Celie succeeds in her quest for identity and history by developing an understanding of her roots and heritage and acquiring the awareness that she has a right to happiness, passion, creativity and emotional fulfilment. To exercise her rights as an individual, Celie learns to resist the advances of black men who hinder her self- fulfilment. Alice Walker has been vehemently criticized within the African- American community for her portrayal of black men as abusers and rapists. Like her literary predecessor, Zora Neale Hurston, who was criticized during the Harlem Renaissance for her feminist writing, Alice Walker has withstood the criticism. She has held on her convictions and continued to be a spokesman for the cause of the oppressed black woman.
Abstract The paper, titled Female Resistance against Repression throws light on the significance of the institution of marriage and familial love as portrayed in Shobha De’s sensational novel Strange Obsession. It also underscores that women, must be discrete to distinguish between the real and deceptive, fake and genuine, deleterious and healthy. She also exhorts the need for women to master their own self in the process of attaining independence. The emphasis is laid on curbing the unconventional feminine desires which subjugates women. As a socially conscious writer, De attempts to bring these erring women back into the orbit of socially sanctified morality.
The main themes that can be clearly seen and felt are society, class and marriage. Another common theme is women's morality and sensuality. Before the publication of Jane Eyre, women were simple supposed to live under the expectations of society. After this novel was published, the "new woman" became predominant who was based on the main character, Jane, who was independent, strong, forward, and radical in the sense of marriage and contraception opinions. The theme of sex scandal goes along with women's morality and sensuality because it also went against the prior conservative social expectations and beliefs for women.
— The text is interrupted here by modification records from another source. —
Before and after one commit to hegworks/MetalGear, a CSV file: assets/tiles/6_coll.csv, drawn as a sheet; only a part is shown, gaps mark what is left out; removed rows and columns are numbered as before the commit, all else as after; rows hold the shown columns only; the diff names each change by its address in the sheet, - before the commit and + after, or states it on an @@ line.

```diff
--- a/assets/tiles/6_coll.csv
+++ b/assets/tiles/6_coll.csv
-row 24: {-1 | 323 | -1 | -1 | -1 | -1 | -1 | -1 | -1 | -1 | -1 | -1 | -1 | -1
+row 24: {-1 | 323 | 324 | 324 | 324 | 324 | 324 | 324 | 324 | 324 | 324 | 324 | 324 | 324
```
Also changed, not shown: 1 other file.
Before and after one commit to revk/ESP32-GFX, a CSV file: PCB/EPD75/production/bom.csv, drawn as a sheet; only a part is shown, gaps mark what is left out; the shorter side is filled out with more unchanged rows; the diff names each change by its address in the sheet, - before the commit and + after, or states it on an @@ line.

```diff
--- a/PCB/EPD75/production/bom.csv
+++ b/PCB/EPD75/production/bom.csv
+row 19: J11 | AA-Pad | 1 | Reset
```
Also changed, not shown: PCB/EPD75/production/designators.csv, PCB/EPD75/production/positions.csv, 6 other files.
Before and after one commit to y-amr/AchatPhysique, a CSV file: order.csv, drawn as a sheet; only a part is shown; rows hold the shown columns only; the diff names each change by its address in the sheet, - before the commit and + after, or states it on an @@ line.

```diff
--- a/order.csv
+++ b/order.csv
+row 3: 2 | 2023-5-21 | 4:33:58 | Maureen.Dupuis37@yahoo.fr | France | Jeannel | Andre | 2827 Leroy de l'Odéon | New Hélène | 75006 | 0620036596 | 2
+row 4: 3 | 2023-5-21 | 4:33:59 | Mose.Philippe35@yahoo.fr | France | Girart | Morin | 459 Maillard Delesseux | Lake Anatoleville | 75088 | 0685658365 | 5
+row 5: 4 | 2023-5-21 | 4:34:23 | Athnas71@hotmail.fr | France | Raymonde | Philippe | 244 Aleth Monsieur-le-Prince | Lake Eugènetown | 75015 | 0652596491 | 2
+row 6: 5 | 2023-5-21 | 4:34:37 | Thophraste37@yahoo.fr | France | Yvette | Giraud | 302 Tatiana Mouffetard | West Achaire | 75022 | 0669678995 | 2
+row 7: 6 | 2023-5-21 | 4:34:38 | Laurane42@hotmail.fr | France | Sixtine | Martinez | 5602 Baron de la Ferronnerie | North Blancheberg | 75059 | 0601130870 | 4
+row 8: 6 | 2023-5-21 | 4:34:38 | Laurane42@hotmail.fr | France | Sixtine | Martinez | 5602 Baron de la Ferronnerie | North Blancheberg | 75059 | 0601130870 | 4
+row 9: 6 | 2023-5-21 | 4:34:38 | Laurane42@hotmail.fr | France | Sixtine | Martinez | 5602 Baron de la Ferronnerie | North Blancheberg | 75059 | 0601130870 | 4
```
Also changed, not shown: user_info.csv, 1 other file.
K. Narayan tries to promote the status of women very consciously. His ‘Women’s Lib’ movement, which actually begins in The Dark Room, comes to an apparent fulfillment in The Painter of Signs, encompassing a long journey from Savitri to Daisy via Shanti, Bharati and Rosie. The novelist laments the pitiable condition of women and this has perhaps led him to formulate the ‘Women’s Lib’ movement. Narayan does not advocate the westernized life style of women and he cannot accept the atrocities done on women in the moribund Malgudi patriarchal society. Thus, Narayan favours freedom for his new women and wants to see them educated, active and independent.